Your instructions - Report all lines from the entries below in which "const" appears.
** Opening The data block **
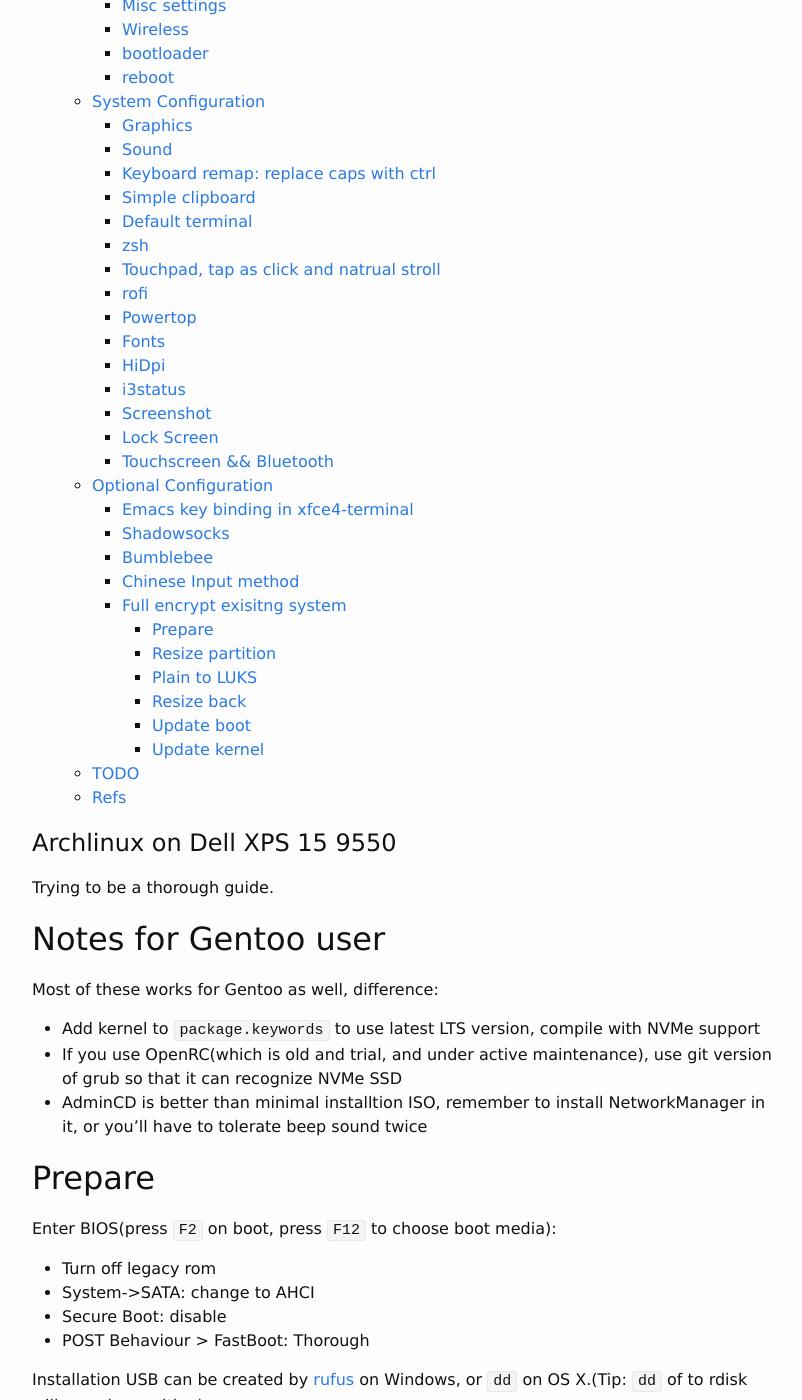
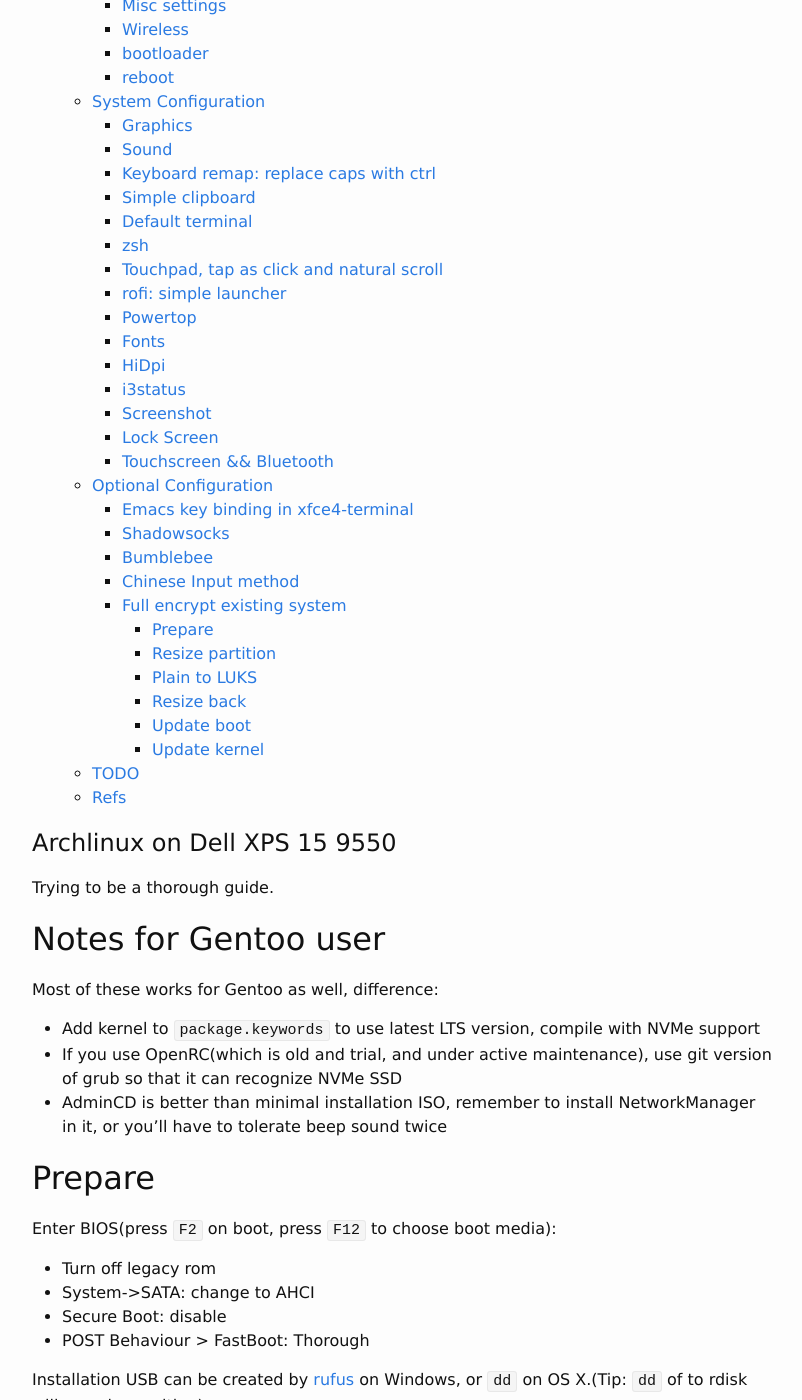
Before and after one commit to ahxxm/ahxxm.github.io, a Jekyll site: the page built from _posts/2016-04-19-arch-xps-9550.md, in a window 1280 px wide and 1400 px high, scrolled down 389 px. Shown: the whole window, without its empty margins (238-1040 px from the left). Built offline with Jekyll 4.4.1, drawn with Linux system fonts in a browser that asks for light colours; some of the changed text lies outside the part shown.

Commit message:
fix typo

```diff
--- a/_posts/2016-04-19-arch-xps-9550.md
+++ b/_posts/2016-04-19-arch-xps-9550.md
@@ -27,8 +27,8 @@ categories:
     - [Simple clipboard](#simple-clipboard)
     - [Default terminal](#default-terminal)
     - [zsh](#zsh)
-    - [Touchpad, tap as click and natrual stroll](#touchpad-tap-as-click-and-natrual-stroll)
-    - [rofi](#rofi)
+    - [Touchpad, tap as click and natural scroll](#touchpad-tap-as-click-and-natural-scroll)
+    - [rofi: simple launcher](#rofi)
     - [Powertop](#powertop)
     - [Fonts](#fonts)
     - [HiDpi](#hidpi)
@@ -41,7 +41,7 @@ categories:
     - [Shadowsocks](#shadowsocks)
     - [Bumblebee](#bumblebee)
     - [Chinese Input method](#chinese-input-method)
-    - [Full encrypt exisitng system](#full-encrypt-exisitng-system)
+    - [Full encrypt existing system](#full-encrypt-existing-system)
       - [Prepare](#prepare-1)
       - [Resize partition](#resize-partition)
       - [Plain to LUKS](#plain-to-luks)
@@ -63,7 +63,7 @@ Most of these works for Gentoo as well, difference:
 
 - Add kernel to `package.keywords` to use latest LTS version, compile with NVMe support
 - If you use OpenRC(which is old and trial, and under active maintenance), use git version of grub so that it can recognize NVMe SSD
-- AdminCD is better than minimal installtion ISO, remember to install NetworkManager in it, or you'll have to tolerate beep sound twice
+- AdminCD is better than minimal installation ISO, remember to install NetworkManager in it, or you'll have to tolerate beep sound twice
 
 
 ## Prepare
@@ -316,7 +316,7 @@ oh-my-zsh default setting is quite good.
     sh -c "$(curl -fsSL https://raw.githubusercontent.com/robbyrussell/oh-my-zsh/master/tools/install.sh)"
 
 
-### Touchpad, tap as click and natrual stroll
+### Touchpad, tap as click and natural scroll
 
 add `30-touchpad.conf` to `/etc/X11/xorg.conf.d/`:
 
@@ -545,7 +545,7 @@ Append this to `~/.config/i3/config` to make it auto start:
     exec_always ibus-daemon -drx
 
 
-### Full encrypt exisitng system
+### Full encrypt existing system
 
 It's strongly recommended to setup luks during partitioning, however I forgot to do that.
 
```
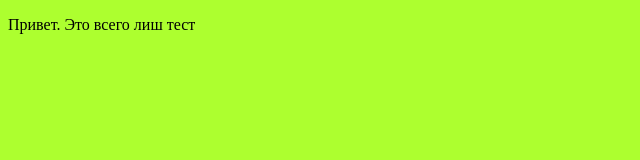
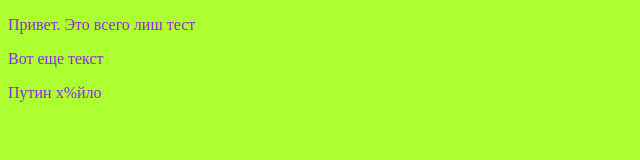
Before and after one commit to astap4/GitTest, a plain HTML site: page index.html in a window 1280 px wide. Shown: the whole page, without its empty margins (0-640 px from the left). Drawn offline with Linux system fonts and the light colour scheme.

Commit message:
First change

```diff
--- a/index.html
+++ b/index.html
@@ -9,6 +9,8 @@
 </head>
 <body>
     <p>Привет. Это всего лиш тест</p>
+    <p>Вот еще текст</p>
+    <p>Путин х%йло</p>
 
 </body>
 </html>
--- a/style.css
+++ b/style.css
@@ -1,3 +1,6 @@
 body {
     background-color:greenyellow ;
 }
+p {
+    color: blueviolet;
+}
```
** Closing The data block **
** Opening The data block **
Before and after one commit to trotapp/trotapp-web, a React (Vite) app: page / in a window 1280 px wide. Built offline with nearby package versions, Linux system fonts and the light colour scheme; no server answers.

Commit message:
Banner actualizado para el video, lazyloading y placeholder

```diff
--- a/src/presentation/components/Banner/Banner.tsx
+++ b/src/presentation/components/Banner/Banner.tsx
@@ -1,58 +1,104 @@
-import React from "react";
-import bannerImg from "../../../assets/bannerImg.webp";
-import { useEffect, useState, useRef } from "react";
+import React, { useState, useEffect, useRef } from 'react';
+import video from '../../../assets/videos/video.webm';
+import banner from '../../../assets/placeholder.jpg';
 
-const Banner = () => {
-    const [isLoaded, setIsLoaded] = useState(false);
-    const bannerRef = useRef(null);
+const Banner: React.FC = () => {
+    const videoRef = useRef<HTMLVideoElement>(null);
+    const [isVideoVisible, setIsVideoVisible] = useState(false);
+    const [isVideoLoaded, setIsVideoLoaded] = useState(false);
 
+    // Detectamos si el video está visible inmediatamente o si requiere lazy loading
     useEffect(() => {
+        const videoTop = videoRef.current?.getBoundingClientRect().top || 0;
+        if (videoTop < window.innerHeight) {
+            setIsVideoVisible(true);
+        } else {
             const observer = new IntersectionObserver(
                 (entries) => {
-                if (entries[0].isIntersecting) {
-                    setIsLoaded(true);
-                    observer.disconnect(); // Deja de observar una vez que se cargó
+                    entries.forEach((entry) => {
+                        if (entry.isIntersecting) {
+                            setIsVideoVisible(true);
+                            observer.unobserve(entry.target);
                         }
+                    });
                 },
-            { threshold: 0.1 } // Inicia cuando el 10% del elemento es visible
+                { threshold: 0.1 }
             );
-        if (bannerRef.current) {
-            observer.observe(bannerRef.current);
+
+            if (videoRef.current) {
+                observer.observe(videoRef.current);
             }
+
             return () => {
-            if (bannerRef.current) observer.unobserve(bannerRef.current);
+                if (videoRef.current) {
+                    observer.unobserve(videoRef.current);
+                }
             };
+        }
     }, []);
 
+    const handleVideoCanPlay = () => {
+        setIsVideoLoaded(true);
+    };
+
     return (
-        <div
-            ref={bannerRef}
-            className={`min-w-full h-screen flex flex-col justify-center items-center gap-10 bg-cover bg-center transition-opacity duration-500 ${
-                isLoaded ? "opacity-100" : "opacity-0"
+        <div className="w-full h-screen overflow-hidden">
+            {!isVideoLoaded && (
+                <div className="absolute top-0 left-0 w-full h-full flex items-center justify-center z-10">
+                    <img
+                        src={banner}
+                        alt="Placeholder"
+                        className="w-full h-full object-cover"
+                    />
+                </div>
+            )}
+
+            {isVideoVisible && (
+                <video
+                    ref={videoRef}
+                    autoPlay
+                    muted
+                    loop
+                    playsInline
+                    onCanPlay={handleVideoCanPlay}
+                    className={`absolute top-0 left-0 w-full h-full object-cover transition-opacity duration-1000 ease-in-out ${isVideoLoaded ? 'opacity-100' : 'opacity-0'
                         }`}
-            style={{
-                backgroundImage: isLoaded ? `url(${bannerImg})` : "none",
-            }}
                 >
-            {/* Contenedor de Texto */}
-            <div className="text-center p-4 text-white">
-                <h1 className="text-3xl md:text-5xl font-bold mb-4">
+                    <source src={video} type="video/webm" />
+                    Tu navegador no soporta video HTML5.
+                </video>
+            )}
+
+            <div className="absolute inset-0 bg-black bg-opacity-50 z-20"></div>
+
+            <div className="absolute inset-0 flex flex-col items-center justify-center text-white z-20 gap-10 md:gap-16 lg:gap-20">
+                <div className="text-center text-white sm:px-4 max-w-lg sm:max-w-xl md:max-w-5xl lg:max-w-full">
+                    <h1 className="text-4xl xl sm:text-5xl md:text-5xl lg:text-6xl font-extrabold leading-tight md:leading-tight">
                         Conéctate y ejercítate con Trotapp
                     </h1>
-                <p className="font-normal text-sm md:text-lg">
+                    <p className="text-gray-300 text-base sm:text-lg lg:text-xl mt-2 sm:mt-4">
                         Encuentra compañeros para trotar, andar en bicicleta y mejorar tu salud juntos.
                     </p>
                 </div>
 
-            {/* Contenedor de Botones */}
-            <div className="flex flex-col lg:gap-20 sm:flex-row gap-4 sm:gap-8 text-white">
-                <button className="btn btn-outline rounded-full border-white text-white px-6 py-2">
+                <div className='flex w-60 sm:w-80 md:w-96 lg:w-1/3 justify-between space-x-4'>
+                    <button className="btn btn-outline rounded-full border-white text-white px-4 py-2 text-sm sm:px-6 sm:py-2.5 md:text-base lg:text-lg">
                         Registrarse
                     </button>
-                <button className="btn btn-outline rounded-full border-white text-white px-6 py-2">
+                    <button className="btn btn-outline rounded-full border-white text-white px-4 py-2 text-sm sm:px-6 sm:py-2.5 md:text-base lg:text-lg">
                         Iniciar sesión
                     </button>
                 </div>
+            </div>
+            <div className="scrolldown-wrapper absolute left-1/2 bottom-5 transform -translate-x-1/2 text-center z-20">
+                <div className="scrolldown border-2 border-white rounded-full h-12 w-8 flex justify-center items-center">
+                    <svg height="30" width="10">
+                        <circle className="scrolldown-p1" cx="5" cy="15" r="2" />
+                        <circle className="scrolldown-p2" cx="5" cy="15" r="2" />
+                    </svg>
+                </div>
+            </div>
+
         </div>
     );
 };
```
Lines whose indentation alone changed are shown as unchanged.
** Closing The data block **
Solution to the problem -
-const Banner = () => {
-    const [isLoaded, setIsLoaded] = useState(false);
-    const bannerRef = useRef(null);
+const Banner: React.FC = () => {
+    const videoRef = useRef<HTMLVideoElement>(null);
+    const [isVideoVisible, setIsVideoVisible] = useState(false);
+    const [isVideoLoaded, setIsVideoLoaded] = useState(false);
+        const videoTop = videoRef.current?.getBoundingClientRect().top || 0;
             const observer = new IntersectionObserver(
+    const handleVideoCanPlay = () => {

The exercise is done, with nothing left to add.